MAN stated this in a statement titled, “The preliminary position of MAN on the July 19, 2022 decision of the Monetary Policy Committee of the central bank of Nigeria.”
The group said this was another level of increase in interest rates on loanable funds, which would upscale the intensity of the crowding-out effect on the private sector businesses as firms had lesser access to funds in the credit market.
According to the statement, the rate hike, amongst other biting consequences would “intensify demand crunch emanating from the heavily eroded disposable income of Nigerians, constraining access of households and individuals to cheap funds.”
It said the situation would also “lead to rising cost of manufacturing inputs, which will naturally translate to higher prices of goods, low sales and enormous volume of inventory of unsold products.”

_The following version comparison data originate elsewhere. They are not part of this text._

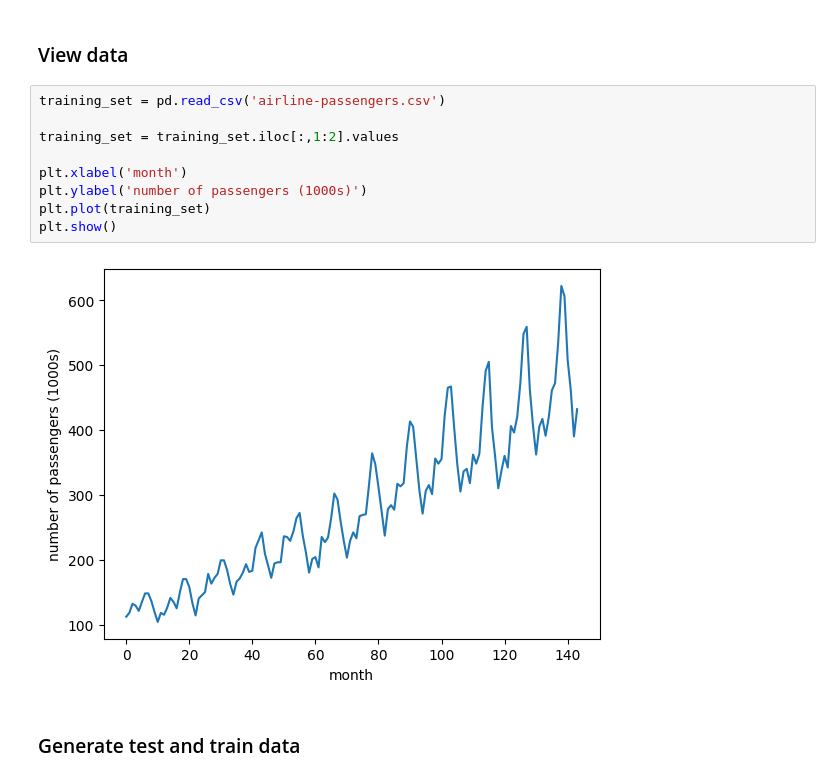
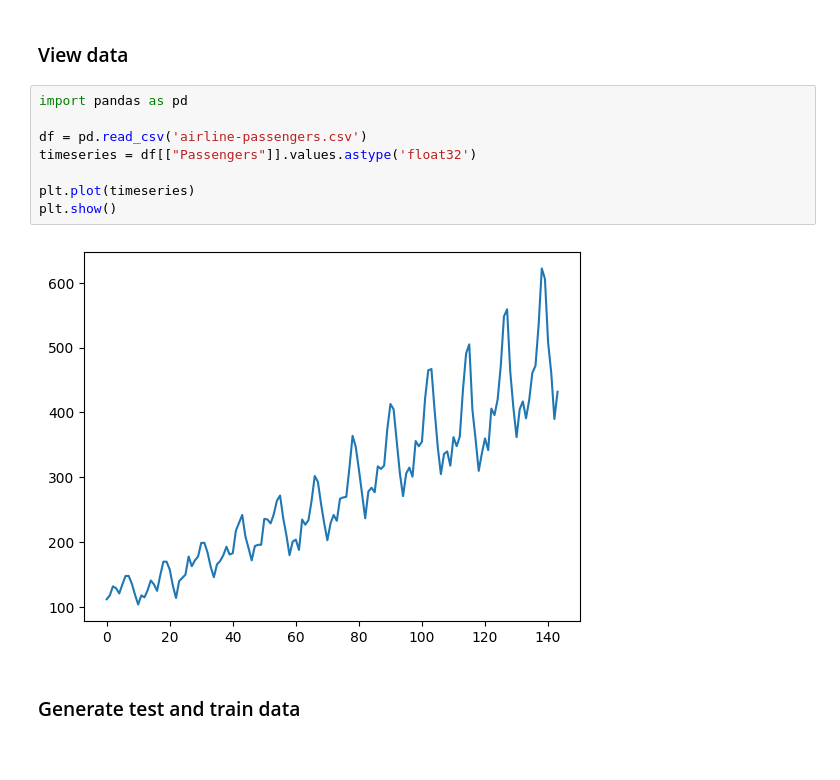
Before and after one commit to bs7280/pytorch-examples, a Jupyter notebook: notebooks/pytorch-learn-lstm-airlinepassengers.ipynb, the cells around one changed output. Drawn from its saved outputs; the diff is of its cells as text; blank space fills up the shorter version.

```diff
--- a/notebooks/pytorch-learn-lstm-airlinepassengers.ipynb
+++ b/notebooks/pytorch-learn-lstm-airlinepassengers.ipynb
@@ -29,16 +29,15 @@ from torch.autograd import Variable
 from sklearn.preprocessing import MinMaxScaler
 # %% [markdown]
 ### View data
-# %%
-training_set = pd.read_csv('airline-passengers.csv')
-
-training_set = training_set.iloc[:,1:2].values
-
-plt.xlabel('month')
-plt.ylabel('number of passengers (1000s)')
-plt.plot(training_set)
-plt.show()
-# %% [output]
-[figure, removed]
+# %%
+import pandas as pd
+
+df = pd.read_csv('airline-passengers.csv')
+timeseries = df[["Passengers"]].values.astype('float32')
+
+plt.plot(timeseries)
+plt.show()
+# %% [output]
+[figure, added]
 # %% [markdown]
 ### Generate test and train data
```
Also changed, not shown: parts of 10 cells of this notebook, 2 other files.
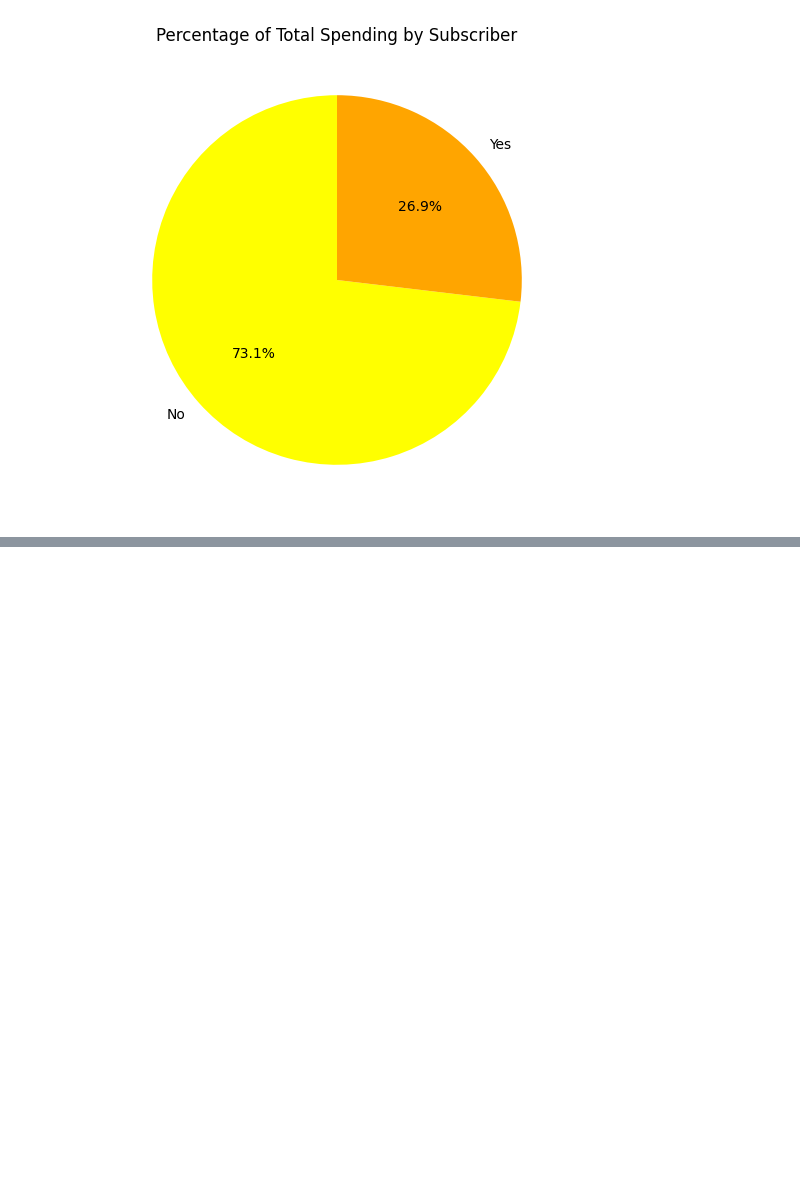
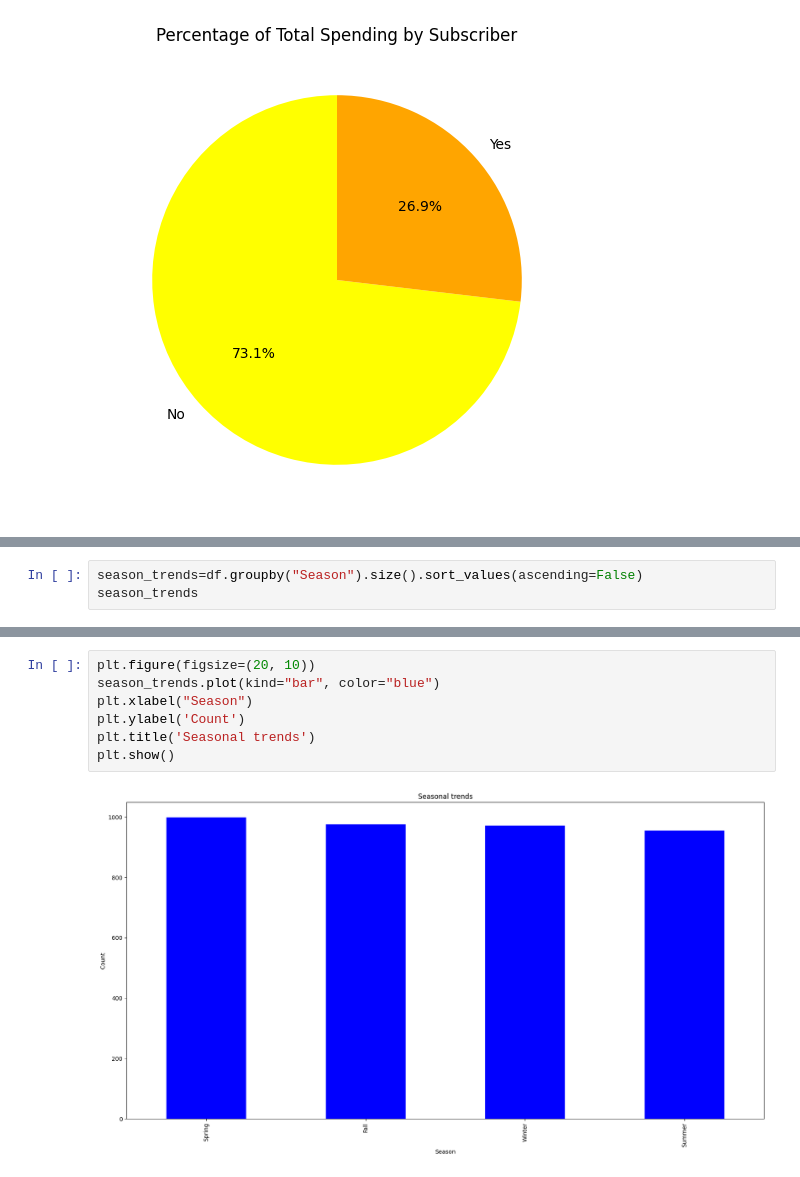
Before and after one commit to charter404/data-analytics, a Jupyter notebook: customer_spending_product.ipynb, the cells around one changed output, grey strips where cells are left out. Saved outputs shown, nothing was run; the diff lists cells and outputs as text; blank space fills up the shorter version.

```diff
--- a/customer_spending_product.ipynb
+++ b/customer_spending_product.ipynb
@@ -337,0 +452,3 @@ plt.show()
+# %%
+season_trends=df.groupby("Season").size().sort_values(ascending=False)
+season_trends
@@ -337,0 +463,9 @@ plt.show()
+# %%
+plt.figure(figsize=(20, 10))
+season_trends.plot(kind="bar", color="blue")
+plt.xlabel("Season")
+plt.ylabel('Count')
+plt.title('Seasonal trends')
+plt.show()
+# %% [output]
+[figure, added]
```
Also changed, not shown: parts of 27 cells of this notebook.
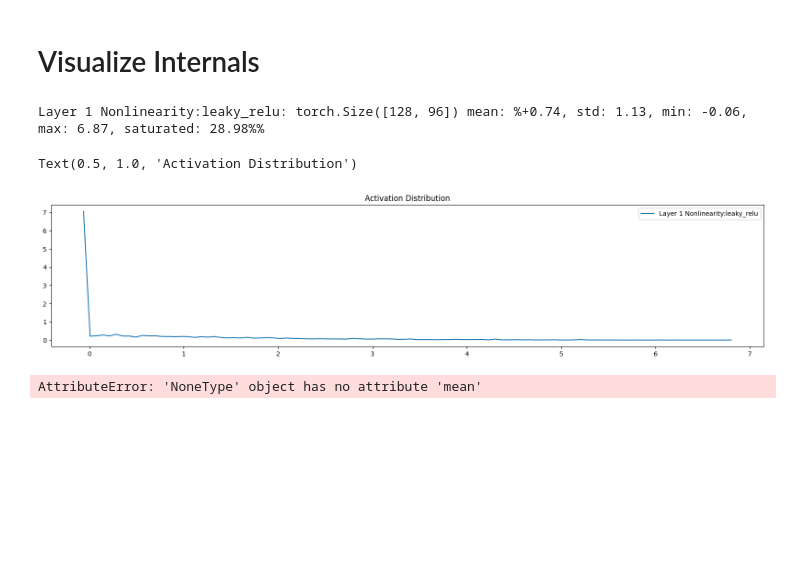
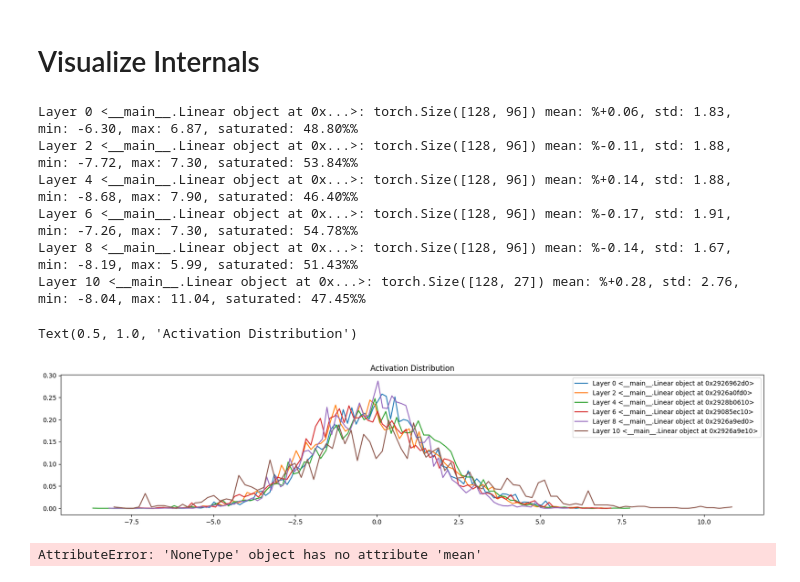
Before and after one commit to allenporter/karpathy-guides, a Jupyter notebook: makemore/makemore_mlp_pytorch2.ipynb, the cells around one changed output. Drawn from its saved outputs; the diff is of its cells as text; code cells hidden in the pictures; blank space fills up the shorter version.

```diff
--- a/makemore/makemore_mlp_pytorch2.ipynb
+++ b/makemore/makemore_mlp_pytorch2.ipynb
@@ -407,6 +407,9 @@ class Linear:
 
     def parameters(self):
         return [self.weight] + ([] if self.bias is None else [self.bias])
+
+    def __str__(self) -> str:
+        return self.__class__.__name__
 
 
 class BachNorm1d:
@@ -445,6 +448,9 @@ class BachNorm1d:
     def parameters(self):
         return [self.bngain, self.bnbias]
 
+    def __str__(self) -> str:
+        return self.__class__.__name__
+
 
 class Nonlinearity:
     """Nonlinearity."""
@@ -583,24 +589,29 @@ for i in pbar:
 # %%
 plt.figure(figsize=(20,4))
 legends = []
 
 for i, layer in enumerate(model.layers[:-1]):
-    if not isinstance(layer, Nonlinearity):
+    if not isinstance(layer, Linear):
         continue
     t = layer.out
 
     sat = (t < -0.0095).float().mean()
     print(f"Layer {i} {layer}: {t.size()} mean: %{t.mean():+.2f}, std: {t.std():0.2f}, min: {t.min():+.2f}, max: {t.max():.2f}, saturated: {sat:0.2%}%")
     hy, hx = torch.histogram(t, density=True)
     plt.plot(hx[:-1].detach(), hy.detach())
     legends.append(f'Layer {i} {layer}')
-    break
+
 plt.legend(legends)
 plt.title('Activation Distribution')
 # %% [output]
-Layer 1 Nonlinearity:leaky_relu: torch.Size([128, 96]) mean: %+0.74, std: 1.13, min: -0.06, max: 6.87, saturated: 28.98%%
+Layer 0 <__main__.Linear object at 0x...>: torch.Size([128, 96]) mean: %+0.06, std: 1.83, min: -6.30, max: 6.87, saturated: 48.80%%
+Layer 2 <__main__.Linear object at 0x...>: torch.Size([128, 96]) mean: %-0.11, std: 1.88, min: -7.72, max: 7.30, saturated: 53.84%%
+Layer 4 <__main__.Linear object at 0x...>: torch.Size([128, 96]) mean: %+0.14, std: 1.88, min: -8.68, max: 7.90, saturated: 46.40%%
+Layer 6 <__main__.Linear object at 0x...>: torch.Size([128, 96]) mean: %-0.17, std: 1.91, min: -7.26, max: 7.30, saturated: 54.78%%
+Layer 8 <__main__.Linear object at 0x...>: torch.Size([128, 96]) mean: %-0.14, std: 1.67, min: -8.19, max: 5.99, saturated: 51.43%%
+Layer 10 <__main__.Linear object at 0x...>: torch.Size([128, 27]) mean: %+0.28, std: 2.76, min: -8.04, max: 11.04, saturated: 47.45%%
 Text(0.5, 1.0, 'Activation Distribution')
-[figure, old version]
+[figure, new version]
 # %%
 plt.figure(figsize=(20,4))
 legends = []
```
Also changed, not shown: parts of 2 cells of this notebook.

The statement further read, “MAN is therefore concerned about the ripple effects of this decision and its implications for the manufacturing sector that is visibly struggling to survive the numerous strangulating fiscal and monetary policy measures and reforms.
“Consequently, manufacturers are hopeful that the stringent conditionalities for accessing available development funding windows with the CBN will be relaxed to improve the flow of long-term loans to the manufacturing sector at single digit interest rate.”
Speaking in an exclusive interview, an economist at Onabisi Onabanjo University, Professor Sheriffdeen, said higher prices were inevitable in the light of the recent rate hike by the CBN. He added that the apex bank’s rationale of increasing the lending rate due to rising inflation was economically flawed.
He said, “The increase in rate will lead to increase in prices because it means that the cost of borrowing money for business has increased. Even if they’re not borrowing, that signal indicates that when they want to borrow, they’re going to pay more. So, definitely, the price will rise and that is added to the fact that there’s already an increase in the price of energy, that is electricity as well as fuel.
“The increase arising from depreciation of naira because we import a lot of things also means higher prices. The third one is the fact that the Federal Government has been borrowing from the Central Bank and that is inflationary on its own. So, given all those three, they’ve made the price rise and there is a general increase in price in the world because of the war in Ukraine and Russia. So, all those have made prices go up.
So, the Central Bank ought to look at that and say, ‘we don’t want to increase the rates’ but they say that they want to curb inflation as if this inflation were caused by more money in the economy. It’s not. It is caused by some other things, so, definitely, the increase in rates will further increase the level of prices.”